Could you restate the entries below word for word and leave the images out?

##### INFORMATION GIVEN #####

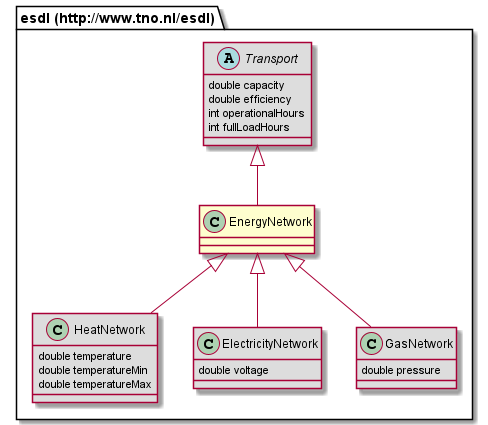
This is 687474703a2f2f7777772e746e6f2e6e6c2f6573646c/EnergyNetwork.png from EnergyTransition/energytransition.github.io, a PlantUML export, as it was before one commit.
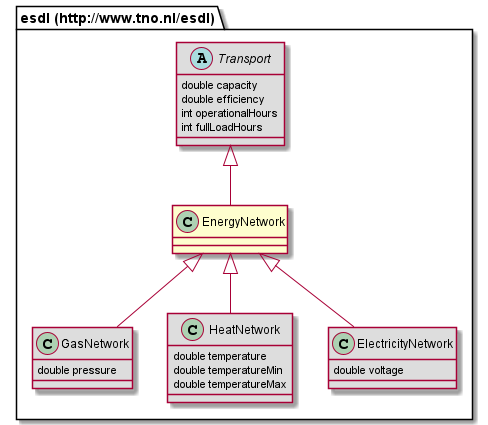
The same diagram one commit later.

Diff of the diagram source:
```diff
@@ -1,5 +1,8 @@
 @startuml
 class "esdl (http://www.tno.nl/esdl).EnergyNetwork" [[#router/doc-content/687474703a2f2f7777772e746e6f2e6e6c2f6573646c/EnergyNetwork.html{Defines an energy network. }]] {
+}
+class "esdl (http://www.tno.nl/esdl).GasNetwork" [[#router/doc-content/687474703a2f2f7777772e746e6f2e6e6c2f6573646c/GasNetwork.html{Describes an complete gas network, without detailing the complete topology. }]] #DDDDDD {
+	double pressure
 }
 class "esdl (http://www.tno.nl/esdl).HeatNetwork" [[#router/doc-content/687474703a2f2f7777772e746e6f2e6e6c2f6573646c/HeatNetwork.html{Describes an complete heat network, without detailing the complete topology. }]] #DDDDDD {
 	double temperature
@@ -15,11 +18,8 @@
 	int operationalHours
 	int fullLoadHours
 }
-class "esdl (http://www.tno.nl/esdl).GasNetwork" [[#router/doc-content/687474703a2f2f7777772e746e6f2e6e6c2f6573646c/GasNetwork.html{Describes an complete gas network, without detailing the complete topology. }]] #DDDDDD {
-	double pressure
-}
+"esdl (http://www.tno.nl/esdl).Transport" <|-- "esdl (http://www.tno.nl/esdl).EnergyNetwork"
+"esdl (http://www.tno.nl/esdl).EnergyNetwork" <|-- "esdl (http://www.tno.nl/esdl).GasNetwork"
 "esdl (http://www.tno.nl/esdl).EnergyNetwork" <|-- "esdl (http://www.tno.nl/esdl).HeatNetwork"
 "esdl (http://www.tno.nl/esdl).EnergyNetwork" <|-- "esdl (http://www.tno.nl/esdl).ElectricityNetwork"
-"esdl (http://www.tno.nl/esdl).Transport" <|-- "esdl (http://www.tno.nl/esdl).EnergyNetwork"
-"esdl (http://www.tno.nl/esdl).EnergyNetwork" <|-- "esdl (http://www.tno.nl/esdl).GasNetwork"
 @enduml
```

#####

**YOUR RESPONSE:**
This is 687474703a2f2f7777772e746e6f2e6e6c2f6573646c/EnergyNetwork.png from EnergyTransition/energytransition.github.io, a PlantUML export, as it was before one commit.
The same diagram one commit later.

Diff of the diagram source:
```diff
@@ -1,5 +1,8 @@
 @startuml
 class "esdl (http://www.tno.nl/esdl).EnergyNetwork" [[#router/doc-content/687474703a2f2f7777772e746e6f2e6e6c2f6573646c/EnergyNetwork.html{Defines an energy network. }]] {
+}
+class "esdl (http://www.tno.nl/esdl).GasNetwork" [[#router/doc-content/687474703a2f2f7777772e746e6f2e6e6c2f6573646c/GasNetwork.html{Describes an complete gas network, without detailing the complete topology. }]] #DDDDDD {
+	double pressure
 }
 class "esdl (http://www.tno.nl/esdl).HeatNetwork" [[#router/doc-content/687474703a2f2f7777772e746e6f2e6e6c2f6573646c/HeatNetwork.html{Describes an complete heat network, without detailing the complete topology. }]] #DDDDDD {
 	double temperature
@@ -15,11 +18,8 @@
 	int operationalHours
 	int fullLoadHours
 }
-class "esdl (http://www.tno.nl/esdl).GasNetwork" [[#router/doc-content/687474703a2f2f7777772e746e6f2e6e6c2f6573646c/GasNetwork.html{Describes an complete gas network, without detailing the complete topology. }]] #DDDDDD {
-	double pressure
-}
+"esdl (http://www.tno.nl/esdl).Transport" <|-- "esdl (http://www.tno.nl/esdl).EnergyNetwork"
+"esdl (http://www.tno.nl/esdl).EnergyNetwork" <|-- "esdl (http://www.tno.nl/esdl).GasNetwork"
 "esdl (http://www.tno.nl/esdl).EnergyNetwork" <|-- "esdl (http://www.tno.nl/esdl).HeatNetwork"
 "esdl (http://www.tno.nl/esdl).EnergyNetwork" <|-- "esdl (http://www.tno.nl/esdl).ElectricityNetwork"
-"esdl (http://www.tno.nl/esdl).Transport" <|-- "esdl (http://www.tno.nl/esdl).EnergyNetwork"
-"esdl (http://www.tno.nl/esdl).EnergyNetwork" <|-- "esdl (http://www.tno.nl/esdl).GasNetwork"
 @enduml
```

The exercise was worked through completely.